Protests and counter-protests are a natural part of American politics, and normally that’s not a problem. When protests are peaceful, individuals are able to get their message out without doing harm; but when they become sites of violence, we take notice–in a bad way. A rally and counter-protest in Sacramento, California in the last weekend of June was one such site.

The rally was held, legally, by a local neo-Nazi group, which aimed to recruit young members. A counter-protest was organized and the two groups ended up clashing, with some ten people being taken to the hospital. That Americans would stand up to neo-Nazis is a relief to many, considering how emboldened white-supremacist groups of all stripes have become as Donald Trump continues to spout right-wing, hate-fueled rhetoric.

In the past, that might have been the end of the story, but not today. A tactic known as “doxxing,” wherein somebody’s personal information is leaked on the internet so people can harm them, is being used against one of the counter-protestors. One of the protest organizers works at a middle school in the Berkeley Unified School District, and since this information came to light, neo-Nazis have been barraging the district with emails demanding that she be fired.

One anonymous email went so far as to threaten harm to students at the school if the teacher wasn’t fired.
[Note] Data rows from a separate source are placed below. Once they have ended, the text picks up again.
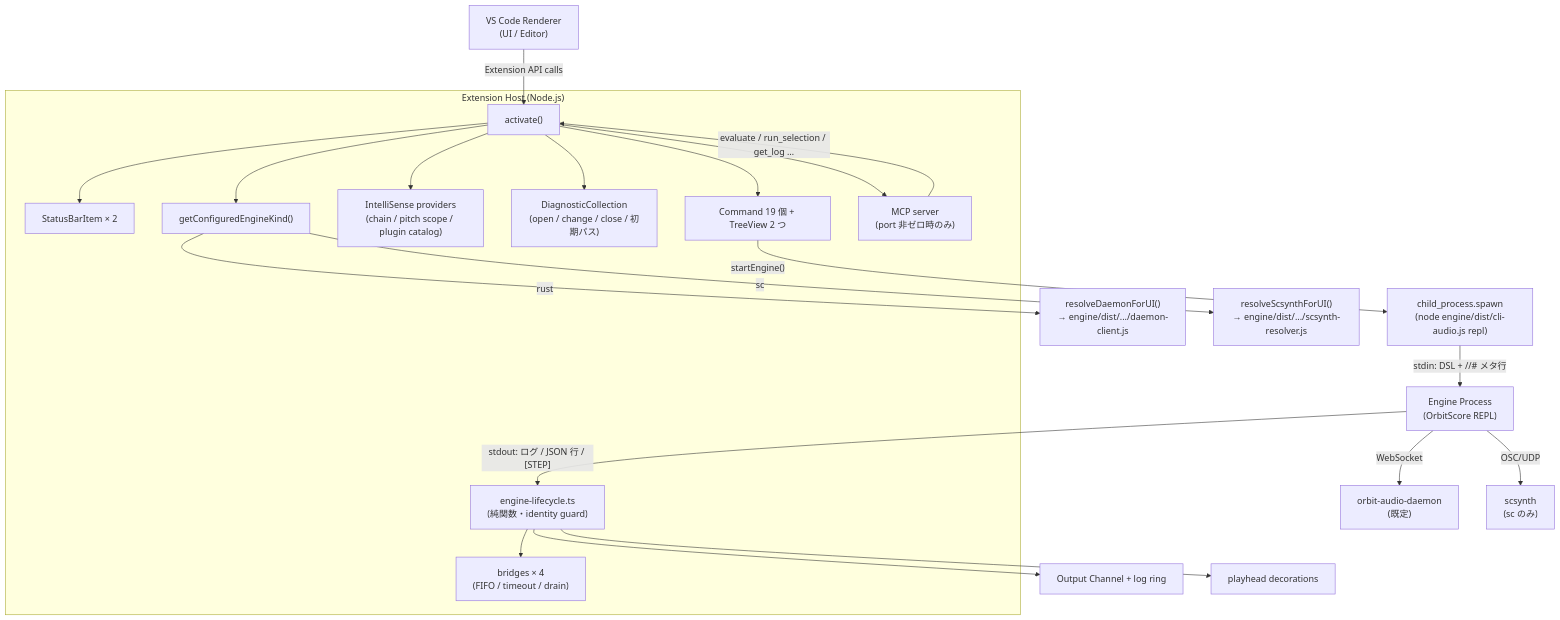
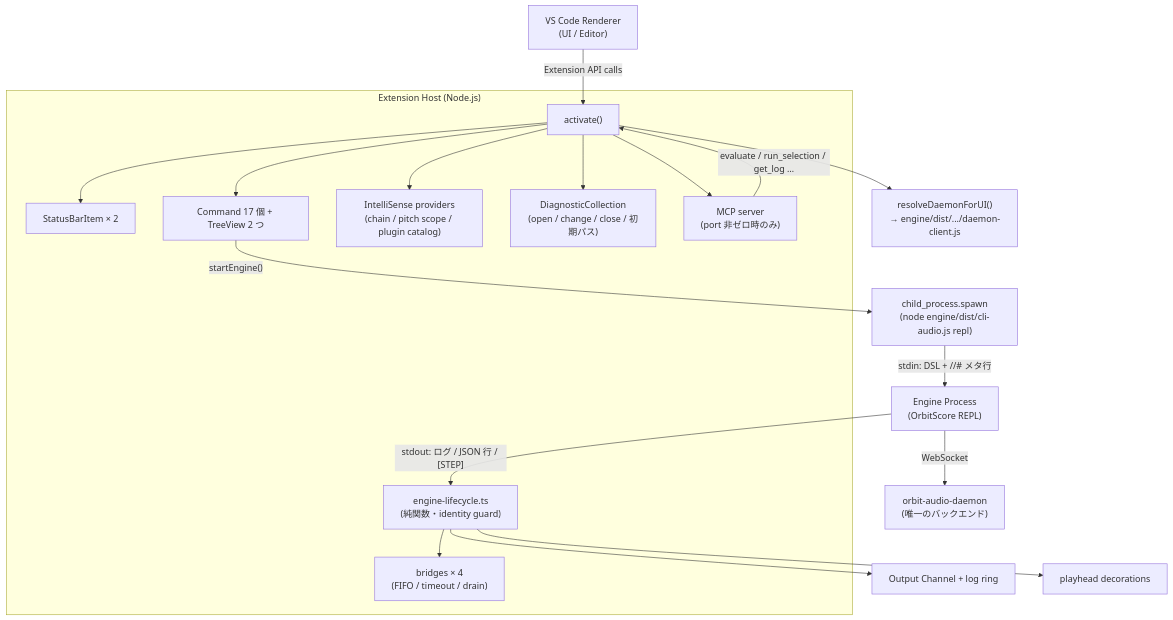
Before and after one commit to signalcompose/orbitscore: the diagram in sites/dev/editor/vscode-architecture.md, drawn with Mermaid. The commit also changed other lines of this file and 23 other files, not shown here.

````diff
--- a/sites/dev/editor/vscode-architecture.md
+++ b/sites/dev/editor/vscode-architecture.md
@@ -870,29 +869,26 @@
 ```mermaid
 flowchart TD
     A["VS Code Renderer\n(UI / Editor)"] -->|"Extension API calls"| B
 
     subgraph ExtHost["Extension Host (Node.js)"]
         B["activate()"]
         B --> C["StatusBarItem × 2"]
-        B --> D["Command 19 個 + TreeView 2 つ"]
+        B --> D["Command 17 個 + TreeView 2 つ"]
         B --> E["IntelliSense providers\n(chain / pitch scope / plugin catalog)"]
         B --> F["DiagnosticCollection\n(open / change / close / 初期パス)"]
-        B --> G["getConfiguredEngineKind()"]
         B --> MCP["MCP server\n(port 非ゼロ時のみ)"]
         LC["engine-lifecycle.ts\n(純関数・identity guard)"]
         BR["bridges × 4\n(FIFO / timeout / drain)"]
     end
 
-    G -->|"rust"| H1["resolveDaemonForUI()\n→ engine/dist/.../daemon-client.js"]
-    G -->|"sc"| H2["resolveScsynthForUI()\n→ engine/dist/.../scsynth-resolver.js"]
+    B --> H1["resolveDaemonForUI()\n→ engine/dist/.../daemon-client.js"]
 
     D -->|"startEngine()"| N["child_process.spawn\n(node engine/dist/cli-audio.js repl)"]
     N -->|"stdin: DSL + //# メタ行"| O["Engine Process\n(OrbitScore REPL)"]
     O -->|"stdout: ログ / JSON 行 / [STEP]"| LC
     LC --> P["Output Channel + log ring"]
     LC --> BR
     LC --> PH["playhead decorations"]
-    O -->|"WebSocket"| Q1["orbit-audio-daemon\n(既定)"]
-    O -->|"OSC/UDP"| Q2["scsynth\n(sc のみ)"]
+    O -->|"WebSocket"| Q1["orbit-audio-daemon\n(唯一のバックエンド)"]
     MCP -->|"evaluate / run_selection / get_log …"| B
 ```
````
Neo-Nazis threatening to harm innocent children if a woman who stood up to them isn’t fired for doing so is, in no uncertain terms, terrorism.
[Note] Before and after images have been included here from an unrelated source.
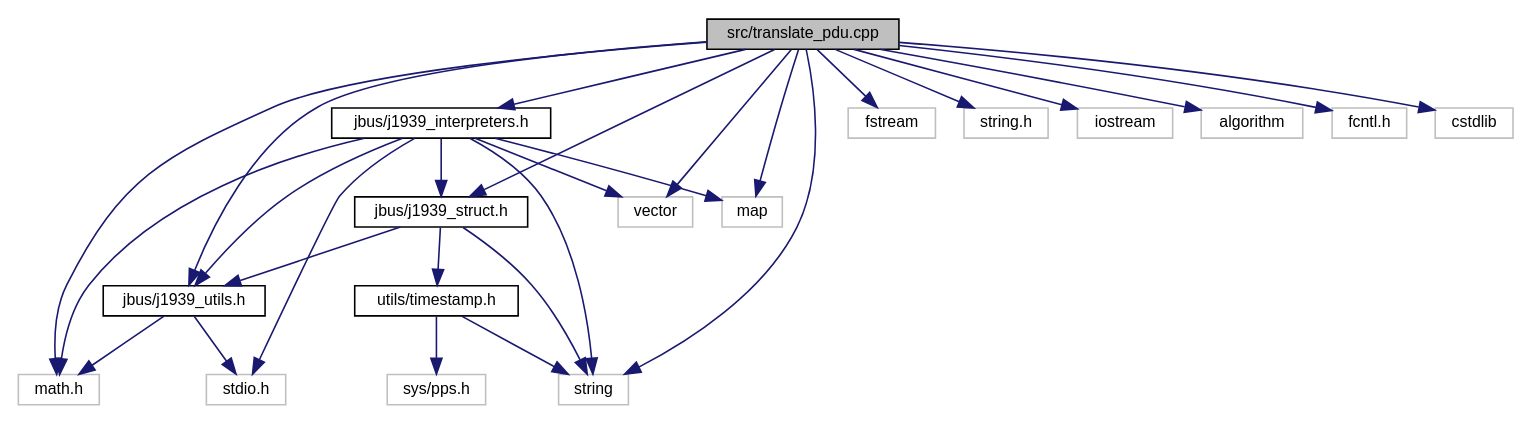
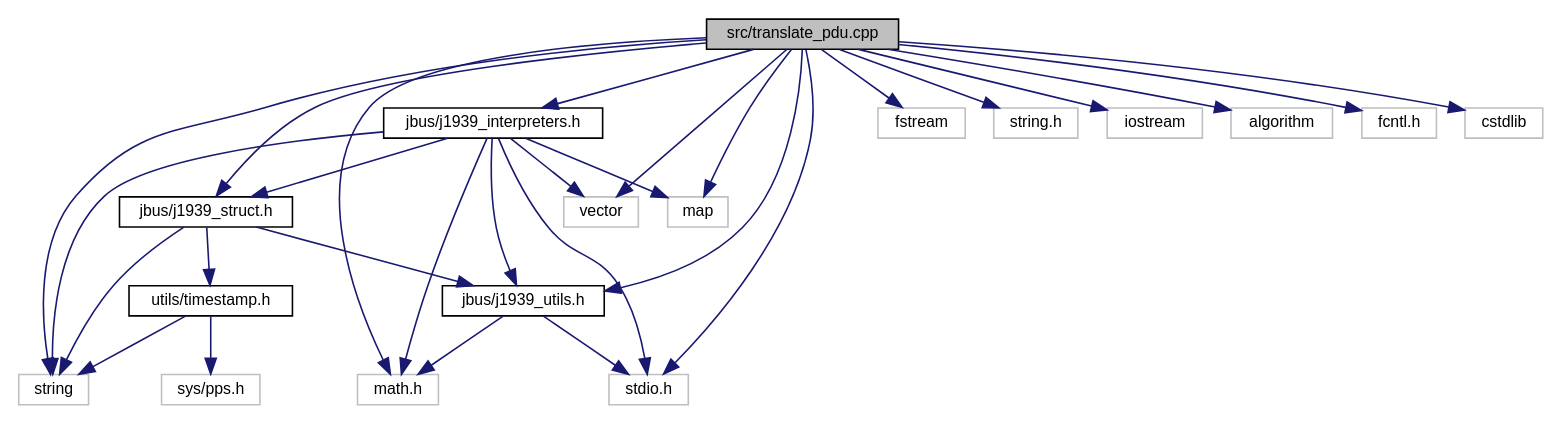
Before and after one commit to AboudyKreidieh/truck-code: the diagram in docs/translate__pdu_8cpp__incl.dot, drawn with Graphviz. The commit also changed 9988 other files, not shown here.

```diff
--- a/docs/translate__pdu_8cpp__incl.dot
+++ b/docs/translate__pdu_8cpp__incl.dot
@@ -1,49 +1,50 @@
 digraph "src/translate_pdu.cpp"
 {
   edge [fontname="Helvetica",fontsize="10",labelfontname="Helvetica",labelfontsize="10"];
   node [fontname="Helvetica",fontsize="10",shape=record];
   Node0 [label="src/translate_pdu.cpp",height=0.2,width=0.4,color="black", fillcolor="grey75", style="filled", fontcolor="black"];
   Node0 -> Node1 [color="midnightblue",fontsize="10",style="solid",fontname="Helvetica"];
   Node1 [label="jbus/j1939_utils.h",height=0.2,width=0.4,color="black", fillcolor="white", style="filled",URL="$j1939__utils_8h.html"];
   Node1 -> Node2 [color="midnightblue",fontsize="10",style="solid",fontname="Helvetica"];
   Node2 [label="math.h",height=0.2,width=0.4,color="grey75", fillcolor="white", style="filled"];
   Node1 -> Node3 [color="midnightblue",fontsize="10",style="solid",fontname="Helvetica"];
   Node3 [label="stdio.h",height=0.2,width=0.4,color="grey75", fillcolor="white", style="filled"];
   Node0 -> Node4 [color="midnightblue",fontsize="10",style="solid",fontname="Helvetica"];
   Node4 [label="jbus/j1939_struct.h",height=0.2,width=0.4,color="black", fillcolor="white", style="filled",URL="$j1939__struct_8h.html"];
   Node4 -> Node5 [color="midnightblue",fontsize="10",style="solid",fontname="Helvetica"];
   Node5 [label="string",height=0.2,width=0.4,color="grey75", fillcolor="white", style="filled"];
   Node4 -> Node1 [color="midnightblue",fontsize="10",style="solid",fontname="Helvetica"];
   Node4 -> Node6 [color="midnightblue",fontsize="10",style="solid",fontname="Helvetica"];
   Node6 [label="utils/timestamp.h",height=0.2,width=0.4,color="black", fillcolor="white", style="filled",URL="$timestamp_8h.html"];
   Node6 -> Node5 [color="midnightblue",fontsize="10",style="solid",fontname="Helvetica"];
   Node6 -> Node7 [color="midnightblue",fontsize="10",style="solid",fontname="Helvetica"];
   Node7 [label="sys/pps.h",height=0.2,width=0.4,color="grey75", fillcolor="white", style="filled"];
   Node0 -> Node8 [color="midnightblue",fontsize="10",style="solid",fontname="Helvetica"];
   Node8 [label="jbus/j1939_interpreters.h",height=0.2,width=0.4,color="black", fillcolor="white", style="filled",URL="$j1939__interpreters_8h.html"];
   Node8 -> Node3 [color="midnightblue",fontsize="10",style="solid",fontname="Helvetica"];
   Node8 -> Node2 [color="midnightblue",fontsize="10",style="solid",fontname="Helvetica"];
   Node8 -> Node9 [color="midnightblue",fontsize="10",style="solid",fontname="Helvetica"];
   Node9 [label="vector",height=0.2,width=0.4,color="grey75", fillcolor="white", style="filled"];
   Node8 -> Node10 [color="midnightblue",fontsize="10",style="solid",fontname="Helvetica"];
   Node10 [label="map",height=0.2,width=0.4,color="grey75", fillcolor="white", style="filled"];
   Node8 -> Node5 [color="midnightblue",fontsize="10",style="solid",fontname="Helvetica"];
   Node8 -> Node4 [color="midnightblue",fontsize="10",style="solid",fontname="Helvetica"];
   Node8 -> Node1 [color="midnightblue",fontsize="10",style="solid",fontname="Helvetica"];
   Node0 -> Node9 [color="midnightblue",fontsize="10",style="solid",fontname="Helvetica"];
   Node0 -> Node10 [color="midnightblue",fontsize="10",style="solid",fontname="Helvetica"];
   Node0 -> Node11 [color="midnightblue",fontsize="10",style="solid",fontname="Helvetica"];
   Node11 [label="fstream",height=0.2,width=0.4,color="grey75", fillcolor="white", style="filled"];
   Node0 -> Node5 [color="midnightblue",fontsize="10",style="solid",fontname="Helvetica"];
   Node0 -> Node12 [color="midnightblue",fontsize="10",style="solid",fontname="Helvetica"];
   Node12 [label="string.h",height=0.2,width=0.4,color="grey75", fillcolor="white", style="filled"];
   Node0 -> Node13 [color="midnightblue",fontsize="10",style="solid",fontname="Helvetica"];
   Node13 [label="iostream",height=0.2,width=0.4,color="grey75", fillcolor="white", style="filled"];
   Node0 -> Node14 [color="midnightblue",fontsize="10",style="solid",fontname="Helvetica"];
   Node14 [label="algorithm",height=0.2,width=0.4,color="grey75", fillcolor="white", style="filled"];
   Node0 -> Node2 [color="midnightblue",fontsize="10",style="solid",fontname="Helvetica"];
   Node0 -> Node15 [color="midnightblue",fontsize="10",style="solid",fontname="Helvetica"];
   Node15 [label="fcntl.h",height=0.2,width=0.4,color="grey75", fillcolor="white", style="filled"];
   Node0 -> Node16 [color="midnightblue",fontsize="10",style="solid",fontname="Helvetica"];
   Node16 [label="cstdlib",height=0.2,width=0.4,color="grey75", fillcolor="white", style="filled"];
+  Node0 -> Node3 [color="midnightblue",fontsize="10",style="solid",fontname="Helvetica"];
 }
```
While the school has shown no indication that they will fire the teacher, and local police are taking the situation very seriously, these recent events bring to light just how dangerous–and hostile–the current political climate has become. The racist demagoguery of someone like Trump has a real impact on the world around them, whether we want to admit it or not.
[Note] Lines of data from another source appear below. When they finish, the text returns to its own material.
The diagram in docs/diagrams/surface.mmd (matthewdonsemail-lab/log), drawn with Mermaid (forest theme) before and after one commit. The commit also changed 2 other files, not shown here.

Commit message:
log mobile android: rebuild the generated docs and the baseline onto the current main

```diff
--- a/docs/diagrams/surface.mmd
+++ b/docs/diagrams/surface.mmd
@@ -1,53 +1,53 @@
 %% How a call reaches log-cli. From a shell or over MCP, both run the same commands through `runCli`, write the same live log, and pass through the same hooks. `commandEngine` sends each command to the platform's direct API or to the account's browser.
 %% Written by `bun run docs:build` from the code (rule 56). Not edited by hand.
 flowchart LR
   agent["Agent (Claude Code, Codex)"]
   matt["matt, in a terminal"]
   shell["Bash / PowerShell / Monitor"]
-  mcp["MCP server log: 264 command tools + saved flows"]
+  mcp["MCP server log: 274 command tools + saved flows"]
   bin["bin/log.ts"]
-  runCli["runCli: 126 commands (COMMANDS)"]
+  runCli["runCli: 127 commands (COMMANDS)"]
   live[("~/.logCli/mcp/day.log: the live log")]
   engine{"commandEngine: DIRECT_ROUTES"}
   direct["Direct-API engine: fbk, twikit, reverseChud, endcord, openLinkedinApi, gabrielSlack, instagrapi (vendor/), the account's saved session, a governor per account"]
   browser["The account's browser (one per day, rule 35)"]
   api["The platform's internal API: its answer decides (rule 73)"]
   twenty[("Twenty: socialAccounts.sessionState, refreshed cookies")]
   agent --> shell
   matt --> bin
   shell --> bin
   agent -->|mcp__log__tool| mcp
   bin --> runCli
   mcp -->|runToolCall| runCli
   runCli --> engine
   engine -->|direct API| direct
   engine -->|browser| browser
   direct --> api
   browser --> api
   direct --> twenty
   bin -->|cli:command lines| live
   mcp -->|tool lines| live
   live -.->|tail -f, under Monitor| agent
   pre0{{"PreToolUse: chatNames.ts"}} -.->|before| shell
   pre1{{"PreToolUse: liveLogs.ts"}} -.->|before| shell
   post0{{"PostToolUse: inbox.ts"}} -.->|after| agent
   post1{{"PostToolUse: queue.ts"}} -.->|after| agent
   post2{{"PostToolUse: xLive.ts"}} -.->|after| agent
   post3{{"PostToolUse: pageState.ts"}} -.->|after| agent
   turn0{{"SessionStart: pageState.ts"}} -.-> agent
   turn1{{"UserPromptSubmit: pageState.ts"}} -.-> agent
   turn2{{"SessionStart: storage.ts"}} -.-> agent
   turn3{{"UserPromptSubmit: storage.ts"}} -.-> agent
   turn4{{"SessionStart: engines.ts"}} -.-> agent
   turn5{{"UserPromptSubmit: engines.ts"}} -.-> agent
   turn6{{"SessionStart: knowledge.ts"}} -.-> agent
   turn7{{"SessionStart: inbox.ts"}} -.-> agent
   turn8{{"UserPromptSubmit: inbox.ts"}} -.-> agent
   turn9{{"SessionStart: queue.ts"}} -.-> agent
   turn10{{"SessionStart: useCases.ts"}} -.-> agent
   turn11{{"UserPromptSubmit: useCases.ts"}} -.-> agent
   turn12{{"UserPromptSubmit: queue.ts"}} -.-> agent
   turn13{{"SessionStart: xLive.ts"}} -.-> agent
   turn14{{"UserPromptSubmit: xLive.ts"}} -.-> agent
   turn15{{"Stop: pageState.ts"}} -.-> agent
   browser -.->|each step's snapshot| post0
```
Martin Ackerman is a freelance writer and current editor originally from Staten Island, NY. His university schooling focused on English education and Japanese. He has a (not so secret) passion for art history and political science. When he isn't writing or editing you can find him at sci-tech conventions, building the latest LEGO city or pampering his cat, Tea. You can follow him on Twitter @MarMackerman.